§ About this exercise
Return the entries below in full. Keep every word as it is.

§ Dataset extract
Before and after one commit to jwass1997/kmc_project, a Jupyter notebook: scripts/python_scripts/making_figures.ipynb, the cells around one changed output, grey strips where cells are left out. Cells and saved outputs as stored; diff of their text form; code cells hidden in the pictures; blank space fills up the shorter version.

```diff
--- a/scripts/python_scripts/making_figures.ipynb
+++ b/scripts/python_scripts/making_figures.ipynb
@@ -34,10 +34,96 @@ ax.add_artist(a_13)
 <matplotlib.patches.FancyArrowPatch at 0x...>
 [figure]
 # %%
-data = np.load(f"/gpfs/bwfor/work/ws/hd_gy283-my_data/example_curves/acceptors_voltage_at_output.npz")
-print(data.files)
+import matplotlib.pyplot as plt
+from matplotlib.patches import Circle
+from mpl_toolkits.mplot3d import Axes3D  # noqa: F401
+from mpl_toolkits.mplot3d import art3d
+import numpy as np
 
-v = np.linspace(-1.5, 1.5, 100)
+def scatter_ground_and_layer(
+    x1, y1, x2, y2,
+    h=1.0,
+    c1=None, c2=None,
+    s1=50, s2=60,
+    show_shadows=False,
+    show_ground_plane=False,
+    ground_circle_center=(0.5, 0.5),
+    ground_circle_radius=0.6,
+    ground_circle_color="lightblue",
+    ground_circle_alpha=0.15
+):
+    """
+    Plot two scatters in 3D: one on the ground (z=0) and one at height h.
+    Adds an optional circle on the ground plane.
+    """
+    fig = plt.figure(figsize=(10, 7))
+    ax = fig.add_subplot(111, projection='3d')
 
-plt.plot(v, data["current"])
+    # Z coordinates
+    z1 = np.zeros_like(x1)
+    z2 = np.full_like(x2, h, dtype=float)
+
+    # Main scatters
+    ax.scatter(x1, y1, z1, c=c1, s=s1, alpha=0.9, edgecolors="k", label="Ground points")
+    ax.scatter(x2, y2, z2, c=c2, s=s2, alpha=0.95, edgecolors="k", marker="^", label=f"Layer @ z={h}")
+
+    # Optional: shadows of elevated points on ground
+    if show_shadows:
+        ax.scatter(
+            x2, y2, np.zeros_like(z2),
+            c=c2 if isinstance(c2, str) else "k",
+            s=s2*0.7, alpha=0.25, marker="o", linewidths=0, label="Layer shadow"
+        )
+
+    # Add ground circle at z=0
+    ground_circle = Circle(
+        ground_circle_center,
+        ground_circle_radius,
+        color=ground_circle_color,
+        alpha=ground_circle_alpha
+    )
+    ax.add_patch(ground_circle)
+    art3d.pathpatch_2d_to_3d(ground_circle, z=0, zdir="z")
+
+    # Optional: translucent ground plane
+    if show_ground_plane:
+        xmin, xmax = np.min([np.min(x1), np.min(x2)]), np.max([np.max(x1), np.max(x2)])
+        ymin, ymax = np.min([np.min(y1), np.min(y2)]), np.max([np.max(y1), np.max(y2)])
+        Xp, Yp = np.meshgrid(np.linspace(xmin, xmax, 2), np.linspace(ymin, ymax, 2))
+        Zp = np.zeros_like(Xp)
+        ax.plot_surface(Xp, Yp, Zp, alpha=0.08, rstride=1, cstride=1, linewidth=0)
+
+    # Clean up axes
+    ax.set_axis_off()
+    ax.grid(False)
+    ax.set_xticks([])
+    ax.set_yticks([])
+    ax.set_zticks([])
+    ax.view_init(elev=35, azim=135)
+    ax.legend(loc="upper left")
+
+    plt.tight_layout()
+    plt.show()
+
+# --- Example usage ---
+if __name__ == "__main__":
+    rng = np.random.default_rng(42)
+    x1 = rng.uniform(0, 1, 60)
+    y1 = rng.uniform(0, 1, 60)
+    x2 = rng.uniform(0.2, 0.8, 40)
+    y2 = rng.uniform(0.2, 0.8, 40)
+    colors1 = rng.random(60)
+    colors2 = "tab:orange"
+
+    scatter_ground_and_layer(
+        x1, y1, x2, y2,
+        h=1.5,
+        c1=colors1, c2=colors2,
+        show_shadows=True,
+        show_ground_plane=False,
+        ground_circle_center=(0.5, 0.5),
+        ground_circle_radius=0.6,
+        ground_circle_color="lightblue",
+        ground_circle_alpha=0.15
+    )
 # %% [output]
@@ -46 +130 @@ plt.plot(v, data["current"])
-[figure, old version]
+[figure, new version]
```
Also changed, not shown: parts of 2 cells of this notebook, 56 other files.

§ Answer box
Before and after one commit to jwass1997/kmc_project, a Jupyter notebook: scripts/python_scripts/making_figures.ipynb, the cells around one changed output, grey strips where cells are left out. Cells and saved outputs as stored; diff of their text form; code cells hidden in the pictures; blank space fills up the shorter version.

```diff
--- a/scripts/python_scripts/making_figures.ipynb
+++ b/scripts/python_scripts/making_figures.ipynb
@@ -34,10 +34,96 @@ ax.add_artist(a_13)
 <matplotlib.patches.FancyArrowPatch at 0x...>
 [figure]
 # %%
-data = np.load(f"/gpfs/bwfor/work/ws/hd_gy283-my_data/example_curves/acceptors_voltage_at_output.npz")
-print(data.files)
+import matplotlib.pyplot as plt
+from matplotlib.patches import Circle
+from mpl_toolkits.mplot3d import Axes3D  # noqa: F401
+from mpl_toolkits.mplot3d import art3d
+import numpy as np
 
-v = np.linspace(-1.5, 1.5, 100)
+def scatter_ground_and_layer(
+    x1, y1, x2, y2,
+    h=1.0,
+    c1=None, c2=None,
+    s1=50, s2=60,
+    show_shadows=False,
+    show_ground_plane=False,
+    ground_circle_center=(0.5, 0.5),
+    ground_circle_radius=0.6,
+    ground_circle_color="lightblue",
+    ground_circle_alpha=0.15
+):
+    """
+    Plot two scatters in 3D: one on the ground (z=0) and one at height h.
+    Adds an optional circle on the ground plane.
+    """
+    fig = plt.figure(figsize=(10, 7))
+    ax = fig.add_subplot(111, projection='3d')
 
-plt.plot(v, data["current"])
+    # Z coordinates
+    z1 = np.zeros_like(x1)
+    z2 = np.full_like(x2, h, dtype=float)
+
+    # Main scatters
+    ax.scatter(x1, y1, z1, c=c1, s=s1, alpha=0.9, edgecolors="k", label="Ground points")
+    ax.scatter(x2, y2, z2, c=c2, s=s2, alpha=0.95, edgecolors="k", marker="^", label=f"Layer @ z={h}")
+
+    # Optional: shadows of elevated points on ground
+    if show_shadows:
+        ax.scatter(
+            x2, y2, np.zeros_like(z2),
+            c=c2 if isinstance(c2, str) else "k",
+            s=s2*0.7, alpha=0.25, marker="o", linewidths=0, label="Layer shadow"
+        )
+
+    # Add ground circle at z=0
+    ground_circle = Circle(
+        ground_circle_center,
+        ground_circle_radius,
+        color=ground_circle_color,
+        alpha=ground_circle_alpha
+    )
+    ax.add_patch(ground_circle)
+    art3d.pathpatch_2d_to_3d(ground_circle, z=0, zdir="z")
+
+    # Optional: translucent ground plane
+    if show_ground_plane:
+        xmin, xmax = np.min([np.min(x1), np.min(x2)]), np.max([np.max(x1), np.max(x2)])
+        ymin, ymax = np.min([np.min(y1), np.min(y2)]), np.max([np.max(y1), np.max(y2)])
+        Xp, Yp = np.meshgrid(np.linspace(xmin, xmax, 2), np.linspace(ymin, ymax, 2))
+        Zp = np.zeros_like(Xp)
+        ax.plot_surface(Xp, Yp, Zp, alpha=0.08, rstride=1, cstride=1, linewidth=0)
+
+    # Clean up axes
+    ax.set_axis_off()
+    ax.grid(False)
+    ax.set_xticks([])
+    ax.set_yticks([])
+    ax.set_zticks([])
+    ax.view_init(elev=35, azim=135)
+    ax.legend(loc="upper left")
+
+    plt.tight_layout()
+    plt.show()
+
+# --- Example usage ---
+if __name__ == "__main__":
+    rng = np.random.default_rng(42)
+    x1 = rng.uniform(0, 1, 60)
+    y1 = rng.uniform(0, 1, 60)
+    x2 = rng.uniform(0.2, 0.8, 40)
+    y2 = rng.uniform(0.2, 0.8, 40)
+    colors1 = rng.random(60)
+    colors2 = "tab:orange"
+
+    scatter_ground_and_layer(
+        x1, y1, x2, y2,
+        h=1.5,
+        c1=colors1, c2=colors2,
+        show_shadows=True,
+        show_ground_plane=False,
+        ground_circle_center=(0.5, 0.5),
+        ground_circle_radius=0.6,
+        ground_circle_color="lightblue",
+        ground_circle_alpha=0.15
+    )
 # %% [output]
@@ -46 +130 @@ plt.plot(v, data["current"])
-[figure, old version]
+[figure, new version]
```
Also changed, not shown: parts of 2 cells of this notebook, 56 other files.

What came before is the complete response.